*SUPPLIED ENTRIES:*
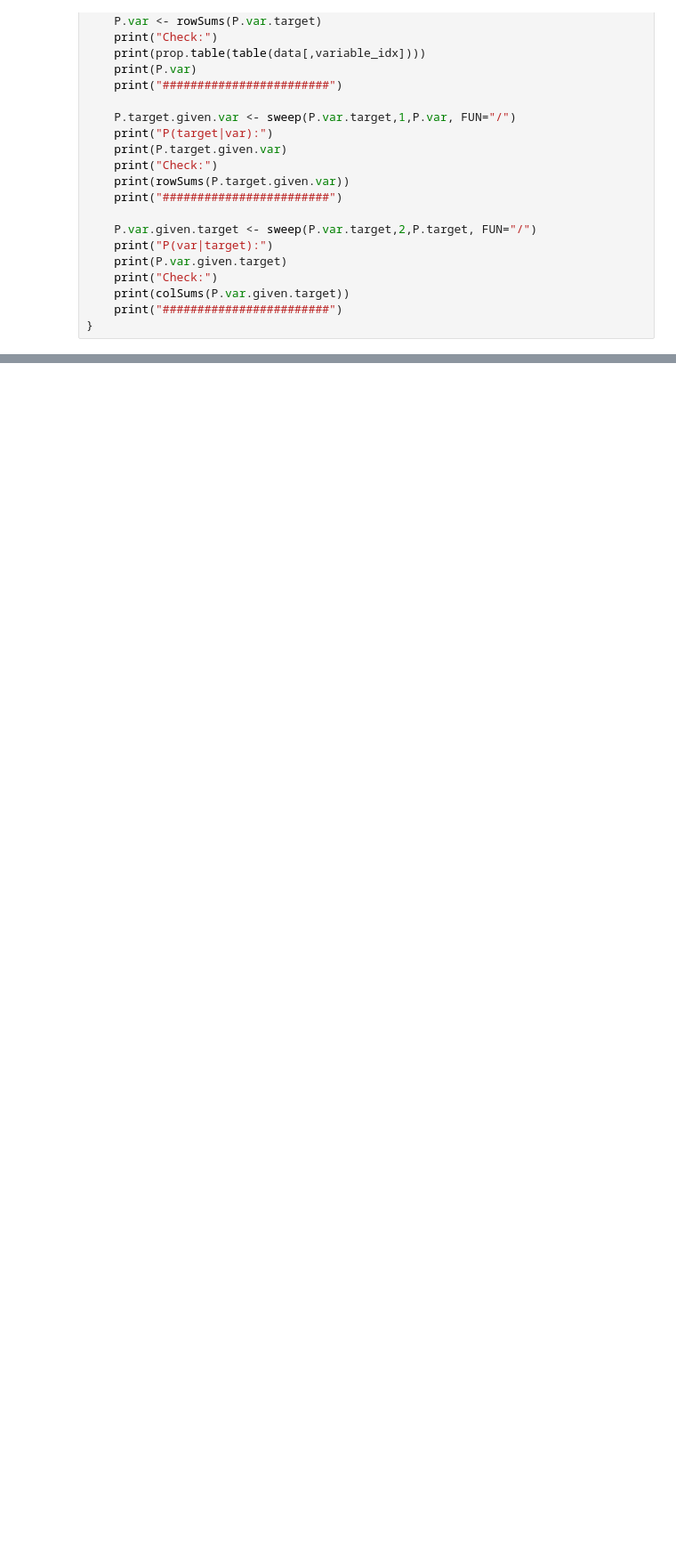
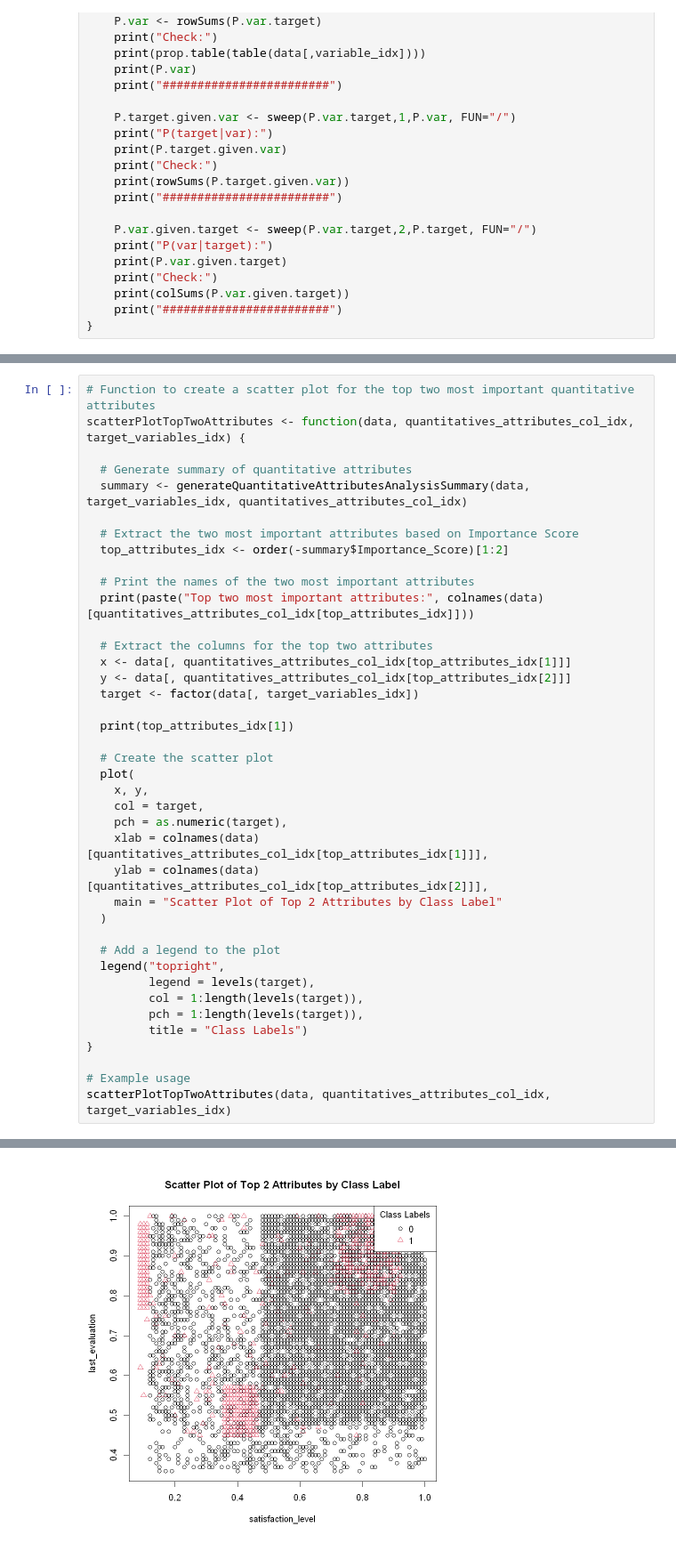
Before and after one commit to HEG-IG-Ex/62-62_Data_Mining, a Jupyter notebook: tp01/hr_predictions.ipynb, the cells around one changed output, grey strips where cells are left out. Shown at 89% size. Drawn from its saved outputs; the diff is of its cells as text; blank space fills up the shorter version.

```diff
--- a/tp01/hr_predictions.ipynb
+++ b/tp01/hr_predictions.ipynb
@@ -231,0 +446,41 @@ department         0      1
+# %%
+# Function to create a scatter plot for the top two most important quantitative attributes
+scatterPlotTopTwoAttributes <- function(data, quantitatives_attributes_col_idx, target_variables_idx) {
+
+  # Generate summary of quantitative attributes
+  summary <- generateQuantitativeAttributesAnalysisSummary(data, target_variables_idx, quantitatives_attributes_col_idx)
+
+  # Extract the two most important attributes based on Importance Score
+  top_attributes_idx <- order(-summary$Importance_Score)[1:2]
+
+  # Print the names of the two most important attributes
+  print(paste("Top two most important attributes:", colnames(data)[quantitatives_attributes_col_idx[top_attributes_idx]]))
+
+  # Extract the columns for the top two attributes
+  x <- data[, quantitatives_attributes_col_idx[top_attributes_idx[1]]]
+  y <- data[, quantitatives_attributes_col_idx[top_attributes_idx[2]]]
+  target <- factor(data[, target_variables_idx])
+
+  print(top_attributes_idx[1])
+
+  # Create the scatter plot
+  plot(
+    x, y,
+    col = target,
+    pch = as.numeric(target),
+    xlab = colnames(data)[quantitatives_attributes_col_idx[top_attributes_idx[1]]],
+    ylab = colnames(data)[quantitatives_attributes_col_idx[top_attributes_idx[2]]],
+    main = "Scatter Plot of Top 2 Attributes by Class Label"
+  )
+
+  # Add a legend to the plot
+  legend("topright",
+         legend = levels(target),
+         col = 1:length(levels(target)),
+         pch = 1:length(levels(target)),
+         title = "Class Labels")
+}
+
+# Example usage
+scatterPlotTopTwoAttributes(data, quantitatives_attributes_col_idx, target_variables_idx)
+# %% [output]
@@ -231,0 +490 @@ department         0      1
+[figure, added]
```
Also changed, not shown: parts of 17 cells of this notebook, 7 other files.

*PROBLEM:* Count the lines in the entries above where the string "important" shows up, and give that number only.

*EXPECTED OUTPUT:* 4